Boustead Singapore (SGX: F9D) is a company almost as old as Singapore itself. In 1828, less than 10 years after the founding of Singapore by a certain Sir Stamford Raffles a young Englishman named Edward Boustead set foot on our tropical shores. Despite being en route to China, Boustead was impressed by the vibrant trade on the strategically positioned island and decided to settle here – setting up his new trading house and naming it Boustead & Co. Boustead & Co Boustead’s company quickly established itself as a key player in the commodity trade between the Far East and…
In 1828, less than 10 years after the founding of Singapore by a certain Sir Stamford Raffles a young Englishman named Edward Boustead set foot on our tropical shores. Despite being en route to China, Boustead was impressed by the vibrant trade on the strategically positioned island and decided to settle here – setting up his new trading house and naming it Boustead & Co.
Boustead & Co
Boustead’s company quickly established itself as a key player in the commodity trade between the Far East and Europe, trading in spices, flavours, seeds, nuts, saps, resins, medicinal herbs and oils.
By 1834, Boustead had partnered with Gustav Christina Schwabe who owned Sykes Schwabe & Co in Liverpool, England to create Boustead, Schwabe & Co. While the Liverpool partner exported textiles, biscuits, brandies and steel to the East, Boustead would send the boats back laden with Eastern spices, coconut, tapioca and coffee.
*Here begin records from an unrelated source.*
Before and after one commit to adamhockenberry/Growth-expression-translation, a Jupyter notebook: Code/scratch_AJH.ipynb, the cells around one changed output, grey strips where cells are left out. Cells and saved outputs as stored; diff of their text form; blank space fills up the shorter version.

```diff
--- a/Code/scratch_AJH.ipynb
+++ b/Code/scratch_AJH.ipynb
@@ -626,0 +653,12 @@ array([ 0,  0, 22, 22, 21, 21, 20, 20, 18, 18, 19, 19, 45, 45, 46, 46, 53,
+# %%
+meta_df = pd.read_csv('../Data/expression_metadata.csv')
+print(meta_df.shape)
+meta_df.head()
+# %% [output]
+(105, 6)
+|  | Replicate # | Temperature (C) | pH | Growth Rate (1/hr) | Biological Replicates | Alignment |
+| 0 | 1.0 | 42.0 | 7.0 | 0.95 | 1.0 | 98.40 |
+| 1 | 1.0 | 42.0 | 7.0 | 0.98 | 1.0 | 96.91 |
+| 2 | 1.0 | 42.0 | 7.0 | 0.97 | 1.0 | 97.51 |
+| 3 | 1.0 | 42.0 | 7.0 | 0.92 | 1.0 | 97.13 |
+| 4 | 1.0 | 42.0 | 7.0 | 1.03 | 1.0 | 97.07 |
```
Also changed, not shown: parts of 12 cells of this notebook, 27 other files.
Demand from the East had to match the demand from the West in a so-called Balance of Trade.
When Schwabe left in 1867, the company’s name reverted back to Boustead & Co.
Tan Kim Seng
Boustead also partnered his good friend Tan Kim Seng, a prominent Singaporean businessman (and after whom Singapore’s Kim Seng Road and Kim Seng Bridge are named). Tan Kim Seng would amass small shipments of produce for Boustead that he would send to the West.
Boustead was the first agent for the Hong Kong & Shanghai (HSBC) Bank in Singapore offering banking facilities to businesses and by 1850, Boustead & Co. had offices in London, Hong Kong, Manila, Shanghai as well as Singapore.
Boustead & Co invested in the Straits Trading Company (Singapore’s first tin foundry) and the Tanjong Pagar Dock Company (now the Port of Singapore Authority).
In 1877, rubber trees were successfully grown in Singapore’s Botanic Garden using seeds germinated at London’s Botanical Gardens at Kew. Following this success numerous companies, including Boustead & Co. were distributed rubber seeds that they used to create rubber plantations in Malaysia.
The climate proved perfect for the South American native trees and astoundingly, Malaysia soon became the world’s number one producer of natural rubber. Boustead & Co. established itself as a leading Malaysian rubber plantation manager, with 49 plantations covering nearly 142,000 acres.
By 1899, Singapore was the world’s main exporter of tin – with Boustead & Co. investing heavily in the tin smelting facility on neighbouring island Pulau Brani.
Following World War I, Boustead built up a booming business in cargo, freight handling, insurance and ship services. The company’s shipping division was the largest in Singapore and the company represented over 20 major shipping lines as well as numerous insurance agencies including Lloyds.
The company went on to represent some of the biggest brands in the world, including Cadbury’s, Nestle, Del Monte, Gillette, Johnnie Walker, Moet et Chandon, Proctor & Gamble and Suzuki.
Things were to change following World War II. In 1957, Malaysia declared independence from the British, followed by Singapore in 1963, causing Boustead to split into two entities – Boustead plc. in London and Boustead Bhd. in Singapore and Malaysia.
Then, in 1965 Singapore declared independence from Malaysia. The company was restructured resulting in the creation of three separate Boustead companies in the UK, Malaysia and Singapore.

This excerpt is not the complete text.